Neighborly competition is just one of many factors — including legal mandates, waning federal support, and drought — that are driving states to assess the adequacy of their water supply.
Water for the Future
The water-planning spree is happening for several reasons. Some states — California and Texas, for example — are required by law to periodically reassess their plans, and those updates are now coming due.
States are also filling a void, argues Tim Feather, a vice president at CDM Smith, an engineering and consulting firm that helps states through the planning process. Fifty years ago, the federal government played a larger role in water planning and water-supply development, Feather told Circle of Blue. Though the federal Bureau of Reclamation has recently revived its river basin assessment program, funding for large canals and pipelines has largely dried up. Planning helps state officials rank which projects will receive low-interest state loans, a limited resource.
–Peter Evans, executive director
Interstate Council on Water Policy

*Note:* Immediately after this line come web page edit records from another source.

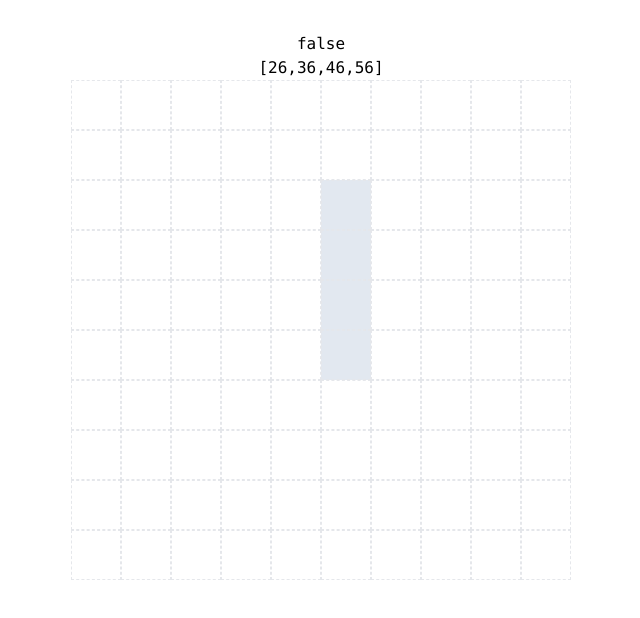
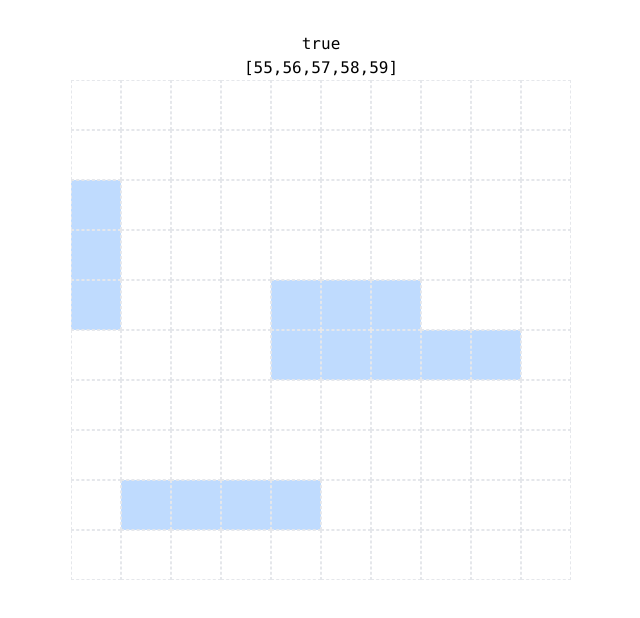
Before and after one commit to davidthegreat/Battleship, a React (Vite) app: page / in a window 1280 px wide. Shown: the top 618 px of the page, without its empty margins (319-959 px from the left). Built offline with nearby package versions, Linux system fonts and the light colour scheme.

Commit message:
auto position computer boats

```diff
--- a/src/App.tsx
+++ b/src/App.tsx
@@ -4,14 +4,17 @@ import './App.css'
 import { randomNumber } from './utils';
 
 const BOATS = [{
-  label: "Battleship",
+  label: "Aircraft",
   squares: 5,
 }, {
-  label: "Destroyer",
+  label: "Battleship",
   squares: 4,
 }, {
   label: "Destroyer",
-  squares: 4,
+  squares: 3,
+}, {
+  label: "Submarine",
+  squares: 3,
 }];
 
 const BOARD_SIZE = 10;
@@ -115,17 +118,23 @@ function App() {
       const outLeft = Math.max(0, (BOARD_SIZE * (row - 1)) - (boxes[0] + 1) + boxLeft);
       const outRight = Math.max(0, ((boxes[boxes.length - 1]) - (BOARD_SIZE * row)));
 
+      // validates that the boat user is trying to place doesn't
+      // wrap around to the left of board
       if (outLeft > 0) {
         boxes = [
-          ...boxes.slice(outLeft),
+          ...Array.from(new Array(outLeft + boxRight)).map((_, k) => box + (k + 1)).reverse(),
+          box,
           ...Array.from(new Array(outLeft + boxRight)).map((_, k) => box + (k + 1))
-        ]
+        ];
       }
+      // validates that the boat user is trying to place doesn't
+      // wrap around to the right of board
       if (outRight > 0) {
         boxes = [
-          ...Array.from(new Array(boxLeft + outRight)).map((_, k) => box - (k + 1)).reverse(),
-          ...boxes.slice(0, boxes.length - outRight),
-        ]
+          ...Array.from(new Array(outRight + boxLeft)).map((_, k) => box - (k + 1)).reverse(),
+          box,
+          ...Array.from(new Array(boxRight - outRight)).map((_, k) => box + (k + 1)),
+        ];
       }
     }
 
@@ -143,22 +152,28 @@ function App() {
         })
       ];
 
-      const outTop = boxes.filter(i => i < 0).length;
+      const outTop = boxes.filter(i => i <= 0).length;
       const outBottom = boxes.filter(i => i > 100).length;
 
       if (outTop > 0) {
         boxes = [
-          ...boxes.slice(outTop),
-          ...Array.from(new Array(rest)).map((_, k) => {
-            return box +  ((k +  outTop) * BOARD_SIZE)
+          ...Array.from(new Array(boxTop - outTop)).map((_, k) => {
+            return box - ((k + 1) * BOARD_SIZE)
+          }),
+          box,
+          ...Array.from(new Array(outTop + boxBottom)).map((_, k) => {
+            return box + ((k + 1) * BOARD_SIZE)
           })
         ];
       } else if (outBottom > 0) {
         boxes = [
-          ...Array.from(new Array(rest)).map((_, k) => {
-            return box - ((k +  outBottom) * BOARD_SIZE)
-          }),
-          ...boxes.slice(0, -outBottom),
+          ...Array.from(new Array(boxTop + outBottom)).map((_, k) => {
+            return box - ((k + 1) * BOARD_SIZE)
+          }).reverse(),
+          box,
+          ...Array.from(new Array(boxBottom - outBottom)).map((_, k) => {
+            return box + ((k + 1) * BOARD_SIZE)
+          })
         ];
       }
     }
@@ -173,7 +188,8 @@ function App() {
 
         return i
       }))
-    })
+    });
+    return boxes;
   }, [orientation])
 
   const switchOrientation = () => {
@@ -198,21 +214,41 @@ function App() {
     }
   }, [onKeydownHandler])
 
-  // INIT
+  // auto position computer boats
   let mounted = false;
   useEffect(() => {
     if (mounted) return;
 
     mounted = true;
 
-    const box = randomNumber(1, BOARD_SIZE * BOARD_SIZE);
-    const row = Math.ceil(box / BOARD_SIZE);
-    const boat = (BOATS[randomNumber(0, 2)]).squares;
+    const boats: any[] = [...BOATS];
+    let _items = structuredClone(items);
+    console.log(boats,"sss")
+    while (boats.length) {
+      const boat = (boats.pop());
+      const box = randomNumber(1, BOARD_SIZE * BOARD_SIZE);
+      const row = Math.ceil(box / BOARD_SIZE);
+      orientation.current = [ORIENTATION.VERTICAL, ORIENTATION.HORIZONTAL][randomNumber(0, 1)];
 
-    orientation.current = [ORIENTATION.VERTICAL, ORIENTATION.HORIZONTAL][randomNumber(0, 1)];
+      const boxes = setBoatPosition({ box, row, boat: boat?.squares });
 
-    setCursorPosition({ box, row, boat });
-    setBoatPosition({ box, row, boat });
+      const conflict = _items.some((i: any) => i.filled && boxes.includes(i.box));
+      if (conflict) {
+        boats.push(boat);
+
+        continue;
+      }
+
+      _items = _items.map((i: any) => {
+        if (boxes.includes(i.box)) {
+          return { ...i, filled: true };
+        }
+
+        return i;
+      })
+    }
+    setItems(_items)
+
   }, [])
 
   const board = useMemo(() => {
```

A primary catalyst for the planning craze, however, is a fear of insufficient water supplies, said Peter Evans, executive director of the Interstate Council on Water Policy, a national forum for swapping ideas about water management. An intense drought has swirled around the southern tier of the United States over the last decade, leading to failed harvests, shriveled rivers, and water restrictions for cities. Economic losses from the dry cycle reach into the tens of billions of dollars for farmers, ranchers, river guides, and the shipping industry.
“In part, state planning is a reaction to tremendous drought and floods recently,” Evans told Circle of Blue. “States are experiencing new extremes, and they’re seeing their neighbors publish plans, which is bringing more interest to water planning.”
State officials confirm these ideas. Edward Swaim, who is managing an update of Arkansas’s water plan, said that a drought in the late 1980s prompted the legislature to put more money into planning, resulting in a statewide water assessment in 1991. The next edition, due by the end of 2014, will assess shrinking groundwater reserves and infrastructure spending in the Mississippi River Delta.
“We’re asking what we can do to maintain our economy and culture, without destroying the source of our abundance,” Swaim told Circle of Blue.
In Montana — where the legislature ordered the state’s first comprehensive water plan in 2009 — peer pressure is a motivating force, according to Michael Downey, supervisor of the Department of Natural Resources water-planning section.
— Edward Swaim, water resources division
Arkansas Natural Resources Commission
“You start to worry that your neighbors know more about water use than you do,” Downey told Circle of Blue. Montana’s draft plan will be sent to the legislature in September.
Though the content of each plan is particular to each state’s needs, a few factors are common: estimates of current and future water supplies, projections of future demand, and targets for water quality. In addition to those items, Evans has observed one noteworthy change in the most recent generation of water plans — how to use less water and use it more effectively.
“More plans are including conservation and water-use efficiency as significant elements,” Evans said. “Twenty to 25 years ago, I don’t think you could say that.”
If nothing else, plans spark conversations. Expect plenty of public debate in 2014 about how best to use a fundamental resource.
Brett writes about agriculture, energy, infrastructure, and the politics and economics of water in the United States. He also writes the Federal Water Tap, Circle of Blue’s weekly digest of U.S. government water news. He is the winner of two Society of Environmental Journalists reporting awards, one of the top honors in American environmental journalism: first place for explanatory reporting for a series on septic system pollution in the United States(2016) and third place for beat reporting in a small market (2014). Brett lives in Seattle, where he hikes the mountains and bakes pies. Contact Brett Walton